======== SUPPLIED RECORDS

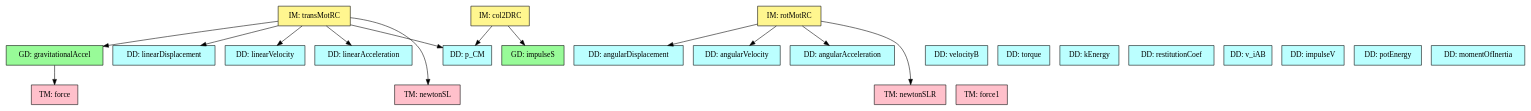
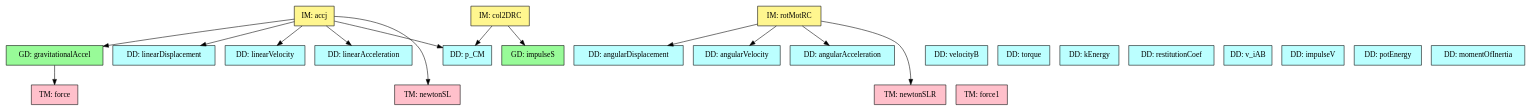
One commit to JacquesCarette/Drasil changed the diagram in code/stable/gamephysics/TraceyGraph/refvsref.dot. Above: the diagram before and after it, drawn with Graphviz. The commit also changed 4 other files, not shown here.

```diff
--- a/code/stable/gamephysics/TraceyGraph/refvsref.dot
+++ b/code/stable/gamephysics/TraceyGraph/refvsref.dot
@@ -1,65 +1,65 @@
 digraph refvsref {
 	gravitationalAccel -> force;
-	transMotRC -> p_CM;
-	transMotRC -> linearDisplacement;
-	transMotRC -> linearVelocity;
-	transMotRC -> linearAcceleration;
-	transMotRC -> newtonSL;
-	transMotRC -> gravitationalAccel;
+	accj -> p_CM;
+	accj -> linearDisplacement;
+	accj -> linearVelocity;
+	accj -> linearAcceleration;
+	accj -> newtonSL;
+	accj -> gravitationalAccel;
 	rotMotRC -> angularDisplacement;
 	rotMotRC -> angularVelocity;
 	rotMotRC -> angularAcceleration;
 	rotMotRC -> newtonSLR;
 	col2DRC -> p_CM;
 	col2DRC -> impulseS;
 
 
 	p_CM	[shape=box, color=black, style=filled, fillcolor=paleturquoise1, label="DD: p_CM"];
 	linearDisplacement	[shape=box, color=black, style=filled, fillcolor=paleturquoise1, label="DD: linearDisplacement"];
 	linearVelocity	[shape=box, color=black, style=filled, fillcolor=paleturquoise1, label="DD: linearVelocity"];
 	linearAcceleration	[shape=box, color=black, style=filled, fillcolor=paleturquoise1, label="DD: linearAcceleration"];
 	angularDisplacement	[shape=box, color=black, style=filled, fillcolor=paleturquoise1, label="DD: angularDisplacement"];
 	angularVelocity	[shape=box, color=black, style=filled, fillcolor=paleturquoise1, label="DD: angularVelocity"];
 	angularAcceleration	[shape=box, color=black, style=filled, fillcolor=paleturquoise1, label="DD: angularAcceleration"];
 	velocityB	[shape=box, color=black, style=filled, fillcolor=paleturquoise1, label="DD: velocityB"];
 	torque	[shape=box, color=black, style=filled, fillcolor=paleturquoise1, label="DD: torque"];
 	kEnergy	[shape=box, color=black, style=filled, fillcolor=paleturquoise1, label="DD: kEnergy"];
 	restitutionCoef	[shape=box, color=black, style=filled, fillcolor=paleturquoise1, label="DD: restitutionCoef"];
 	v_iAB	[shape=box, color=black, style=filled, fillcolor=paleturquoise1, label="DD: v_iAB"];
 	impulseV	[shape=box, color=black, style=filled, fillcolor=paleturquoise1, label="DD: impulseV"];
 	potEnergy	[shape=box, color=black, style=filled, fillcolor=paleturquoise1, label="DD: potEnergy"];
 	momentOfInertia	[shape=box, color=black, style=filled, fillcolor=paleturquoise1, label="DD: momentOfInertia"];
 
 	subgraph DD {
 	rank="same"
 	{p_CM, linearDisplacement, linearVelocity, linearAcceleration, angularDisplacement, angularVelocity, angularAcceleration, velocityB, torque, kEnergy, restitutionCoef, v_iAB, impulseV, potEnergy, momentOfInertia}
 	}
 
 	newtonSL	[shape=box, color=black, style=filled, fillcolor=pink, label="TM: newtonSL"];
 	force1	[shape=box, color=black, style=filled, fillcolor=pink, label="TM: force1"];
 	force	[shape=box, color=black, style=filled, fillcolor=pink, label="TM: force"];
 	newtonSLR	[shape=box, color=black, style=filled, fillcolor=pink, label="TM: newtonSLR"];
 
 	subgraph TM {
 	rank="same"
 	{newtonSL, force1, force, newtonSLR}
 	}
 
 	gravitationalAccel	[shape=box, color=black, style=filled, fillcolor=palegreen, label="GD: gravitationalAccel"];
 	impulseS	[shape=box, color=black, style=filled, fillcolor=palegreen, label="GD: impulseS"];
 
 	subgraph GD {
 	rank="same"
 	{gravitationalAccel, impulseS}
 	}
 
-	transMotRC	[shape=box, color=black, style=filled, fillcolor=khaki1, label="IM: transMotRC"];
+	accj	[shape=box, color=black, style=filled, fillcolor=khaki1, label="IM: accj"];
 	rotMotRC	[shape=box, color=black, style=filled, fillcolor=khaki1, label="IM: rotMotRC"];
 	col2DRC	[shape=box, color=black, style=filled, fillcolor=khaki1, label="IM: col2DRC"];
 
 	subgraph IM {
 	rank="same"
-	{transMotRC, rotMotRC, col2DRC}
+	{accj, rotMotRC, col2DRC}
 	}
 
 }
```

================

Your copy should be the entries retyped exactly, with no images in it.

§ RESPONSE BOX:
One commit to JacquesCarette/Drasil changed the diagram in code/stable/gamephysics/TraceyGraph/refvsref.dot. Above: the diagram before and after it, drawn with Graphviz. The commit also changed 4 other files, not shown here.

```diff
--- a/code/stable/gamephysics/TraceyGraph/refvsref.dot
+++ b/code/stable/gamephysics/TraceyGraph/refvsref.dot
@@ -1,65 +1,65 @@
 digraph refvsref {
 	gravitationalAccel -> force;
-	transMotRC -> p_CM;
-	transMotRC -> linearDisplacement;
-	transMotRC -> linearVelocity;
-	transMotRC -> linearAcceleration;
-	transMotRC -> newtonSL;
-	transMotRC -> gravitationalAccel;
+	accj -> p_CM;
+	accj -> linearDisplacement;
+	accj -> linearVelocity;
+	accj -> linearAcceleration;
+	accj -> newtonSL;
+	accj -> gravitationalAccel;
 	rotMotRC -> angularDisplacement;
 	rotMotRC -> angularVelocity;
 	rotMotRC -> angularAcceleration;
 	rotMotRC -> newtonSLR;
 	col2DRC -> p_CM;
 	col2DRC -> impulseS;
 
 
 	p_CM	[shape=box, color=black, style=filled, fillcolor=paleturquoise1, label="DD: p_CM"];
 	linearDisplacement	[shape=box, color=black, style=filled, fillcolor=paleturquoise1, label="DD: linearDisplacement"];
 	linearVelocity	[shape=box, color=black, style=filled, fillcolor=paleturquoise1, label="DD: linearVelocity"];
 	linearAcceleration	[shape=box, color=black, style=filled, fillcolor=paleturquoise1, label="DD: linearAcceleration"];
 	angularDisplacement	[shape=box, color=black, style=filled, fillcolor=paleturquoise1, label="DD: angularDisplacement"];
 	angularVelocity	[shape=box, color=black, style=filled, fillcolor=paleturquoise1, label="DD: angularVelocity"];
 	angularAcceleration	[shape=box, color=black, style=filled, fillcolor=paleturquoise1, label="DD: angularAcceleration"];
 	velocityB	[shape=box, color=black, style=filled, fillcolor=paleturquoise1, label="DD: velocityB"];
 	torque	[shape=box, color=black, style=filled, fillcolor=paleturquoise1, label="DD: torque"];
 	kEnergy	[shape=box, color=black, style=filled, fillcolor=paleturquoise1, label="DD: kEnergy"];
 	restitutionCoef	[shape=box, color=black, style=filled, fillcolor=paleturquoise1, label="DD: restitutionCoef"];
 	v_iAB	[shape=box, color=black, style=filled, fillcolor=paleturquoise1, label="DD: v_iAB"];
 	impulseV	[shape=box, color=black, style=filled, fillcolor=paleturquoise1, label="DD: impulseV"];
 	potEnergy	[shape=box, color=black, style=filled, fillcolor=paleturquoise1, label="DD: potEnergy"];
 	momentOfInertia	[shape=box, color=black, style=filled, fillcolor=paleturquoise1, label="DD: momentOfInertia"];
 
 	subgraph DD {
 	rank="same"
 	{p_CM, linearDisplacement, linearVelocity, linearAcceleration, angularDisplacement, angularVelocity, angularAcceleration, velocityB, torque, kEnergy, restitutionCoef, v_iAB, impulseV, potEnergy, momentOfInertia}
 	}
 
 	newtonSL	[shape=box, color=black, style=filled, fillcolor=pink, label="TM: newtonSL"];
 	force1	[shape=box, color=black, style=filled, fillcolor=pink, label="TM: force1"];
 	force	[shape=box, color=black, style=filled, fillcolor=pink, label="TM: force"];
 	newtonSLR	[shape=box, color=black, style=filled, fillcolor=pink, label="TM: newtonSLR"];
 
 	subgraph TM {
 	rank="same"
 	{newtonSL, force1, force, newtonSLR}
 	}
 
 	gravitationalAccel	[shape=box, color=black, style=filled, fillcolor=palegreen, label="GD: gravitationalAccel"];
 	impulseS	[shape=box, color=black, style=filled, fillcolor=palegreen, label="GD: impulseS"];
 
 	subgraph GD {
 	rank="same"
 	{gravitationalAccel, impulseS}
 	}
 
-	transMotRC	[shape=box, color=black, style=filled, fillcolor=khaki1, label="IM: transMotRC"];
+	accj	[shape=box, color=black, style=filled, fillcolor=khaki1, label="IM: accj"];
 	rotMotRC	[shape=box, color=black, style=filled, fillcolor=khaki1, label="IM: rotMotRC"];
 	col2DRC	[shape=box, color=black, style=filled, fillcolor=khaki1, label="IM: col2DRC"];
 
 	subgraph IM {
 	rank="same"
-	{transMotRC, rotMotRC, col2DRC}
+	{accj, rotMotRC, col2DRC}
 	}
 
 }
```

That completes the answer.